Pull every line that holds the word "padding" from the entries.

Web interface edit records =>
══════

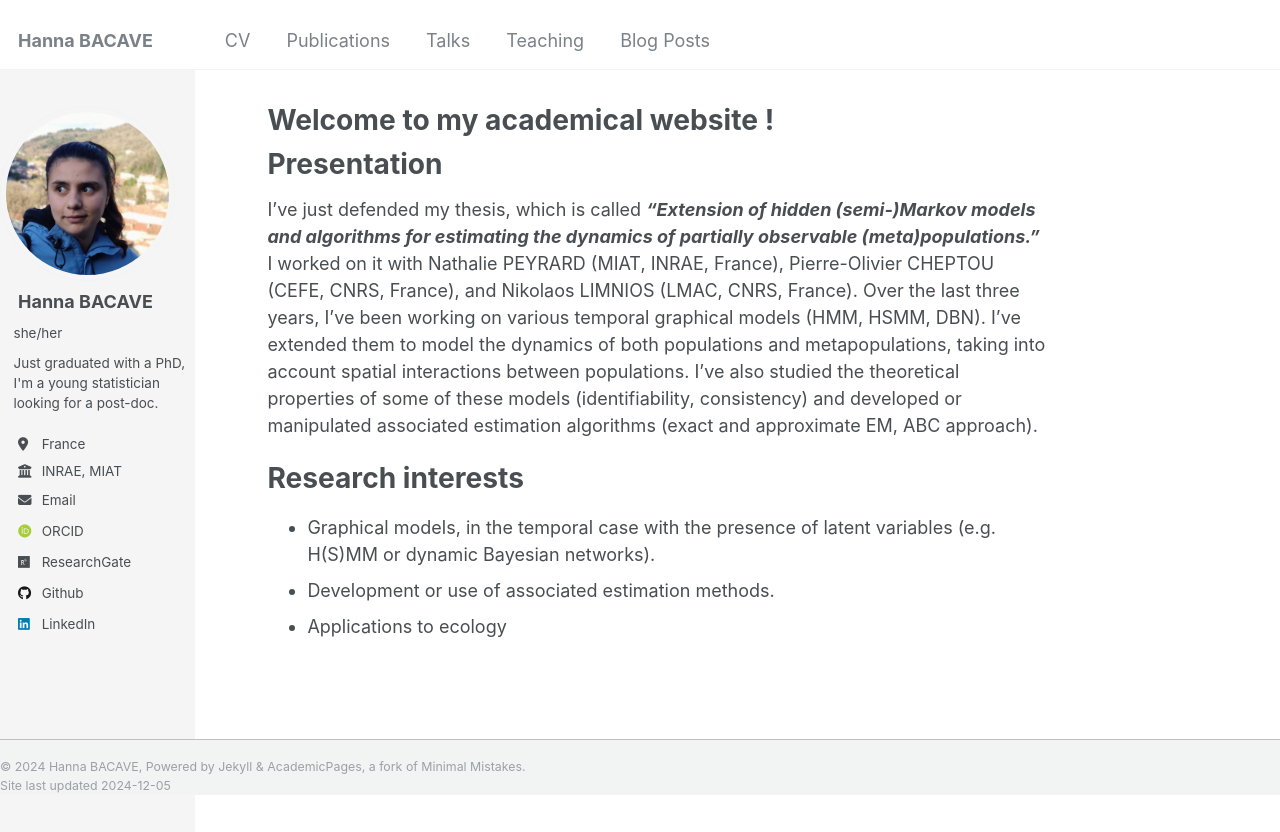
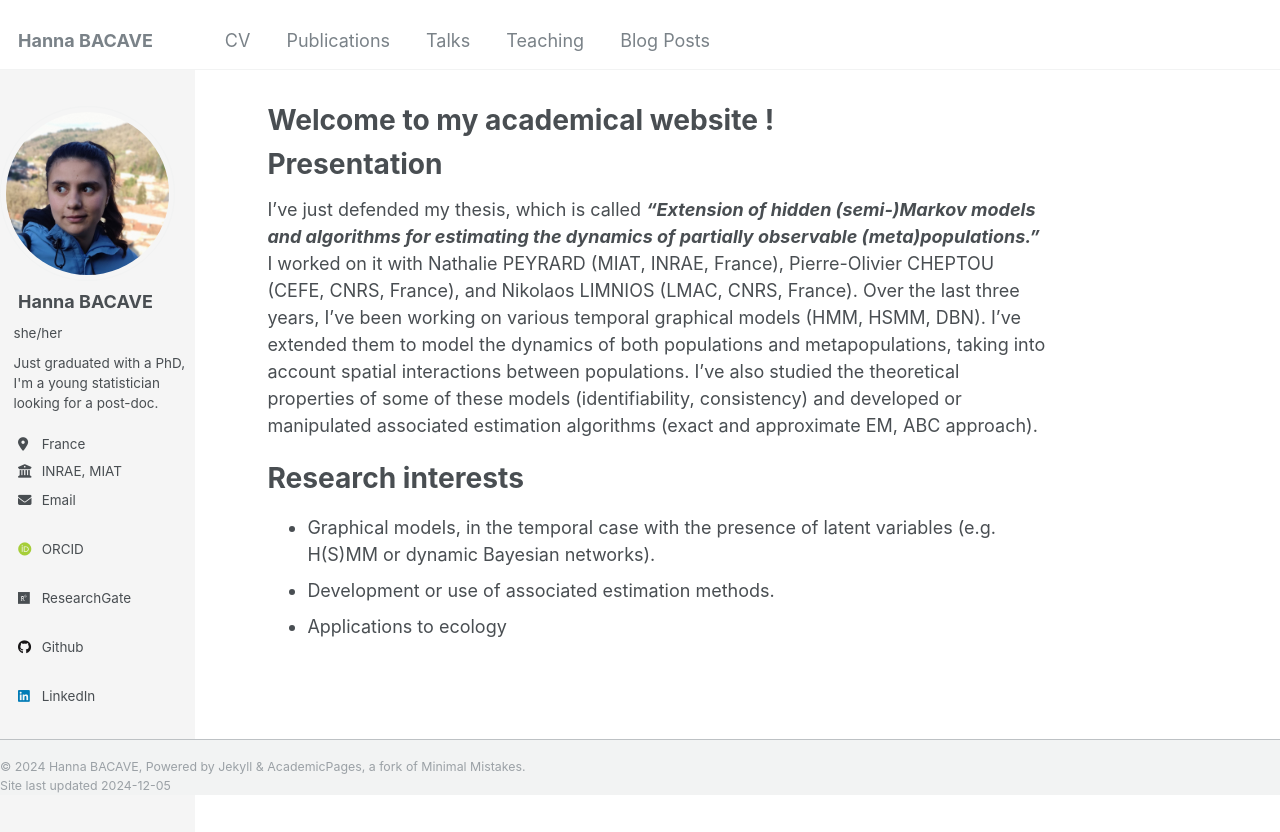
Before and after one commit to hannabacave/hannabacave.github.io, a Jekyll site: the page built from _pages/about.md, in a window 1280 px wide and 957 px high. Shown: the top 832 px of the window. Built offline with Jekyll 4.4.1, drawn with Linux system fonts in a browser that asks for light colours; some web fonts are replaced.

Commit message:
Update _sidebar.scss

```diff
--- a/_sass/_sidebar.scss
+++ b/_sass/_sidebar.scss
@@ -254,7 +254,7 @@
     margin-bottom: 5px;
     padding-right: 5px;
     padding-top: 2px;
-    padding-bottom: 2px;
+    padding-bottom: 20px;
     color: inherit;
     font-size: $type-size-5;
     text-decoration: none;
```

══════

ANSWER AREA =>
     padding-right: 5px;
     padding-top: 2px;
-    padding-bottom: 2px;
+    padding-bottom: 20px;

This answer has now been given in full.